The budget deficit is falling fast. That's great news if you're worried about the nation's debt. But it's less enjoyable if you're concerned about economic growth in the short run.
Between spending cuts and job layoffs, governments (state, local, and federal) have been a net drag on GDP growth in 11 of the last 13 quarters. That isn't a political statement; it's just what the numbers show:
A good way to visualize what's going on here is to look at the jobs market. Since the recession ended in June 2009, the split between the private and government sector is night and day. Private companies have been adding to their payrolls at a good clip. Government employment, driven by state and local districts, has been in constant decline:
But better news might be on the horizon. JPMorgan Chase chief U.S. economist Michael Feroli has a new report this week measuring how much fiscal drag has slowed the economy.

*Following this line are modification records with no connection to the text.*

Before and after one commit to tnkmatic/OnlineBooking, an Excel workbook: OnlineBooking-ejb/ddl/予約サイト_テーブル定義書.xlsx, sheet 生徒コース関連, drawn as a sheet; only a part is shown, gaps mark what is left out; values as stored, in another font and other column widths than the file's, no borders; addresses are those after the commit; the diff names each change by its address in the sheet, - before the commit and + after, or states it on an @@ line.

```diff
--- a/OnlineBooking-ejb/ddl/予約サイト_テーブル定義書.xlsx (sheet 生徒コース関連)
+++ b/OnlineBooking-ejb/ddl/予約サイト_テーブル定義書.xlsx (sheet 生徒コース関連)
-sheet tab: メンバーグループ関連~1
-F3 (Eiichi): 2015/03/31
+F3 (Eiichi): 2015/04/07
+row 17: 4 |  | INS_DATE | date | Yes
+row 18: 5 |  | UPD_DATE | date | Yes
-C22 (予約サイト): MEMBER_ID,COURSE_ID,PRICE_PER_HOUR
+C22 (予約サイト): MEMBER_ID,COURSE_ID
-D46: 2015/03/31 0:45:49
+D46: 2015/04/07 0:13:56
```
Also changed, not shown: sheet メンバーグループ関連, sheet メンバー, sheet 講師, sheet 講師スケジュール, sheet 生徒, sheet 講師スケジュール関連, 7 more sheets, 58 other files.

Governments boosted economic growth by 0.4% in 2010, when the stimulus package was at its peak. That became a 0.6% drag in 2011, a 1.2% drag in 2012, and what should be a peak of 1.8% drag this year, before falling to a 0.8% drag in 2014.
One of the biggest drags on economic growth, in other words, may be about to let up.
Congress can, of course, change the laws at any time -- all of this is subject to change. But we seem to be moving in the right direction.
Interested in more about the government's role in the economy? Check out my free report, "Everything You Need to Know About the National Debt." It walks you through with step-by-step explanations about how the government spends your money, where it gets tax revenue from, the future of spending, and what a $16 trillion debt means for our future. Click here to read the full report.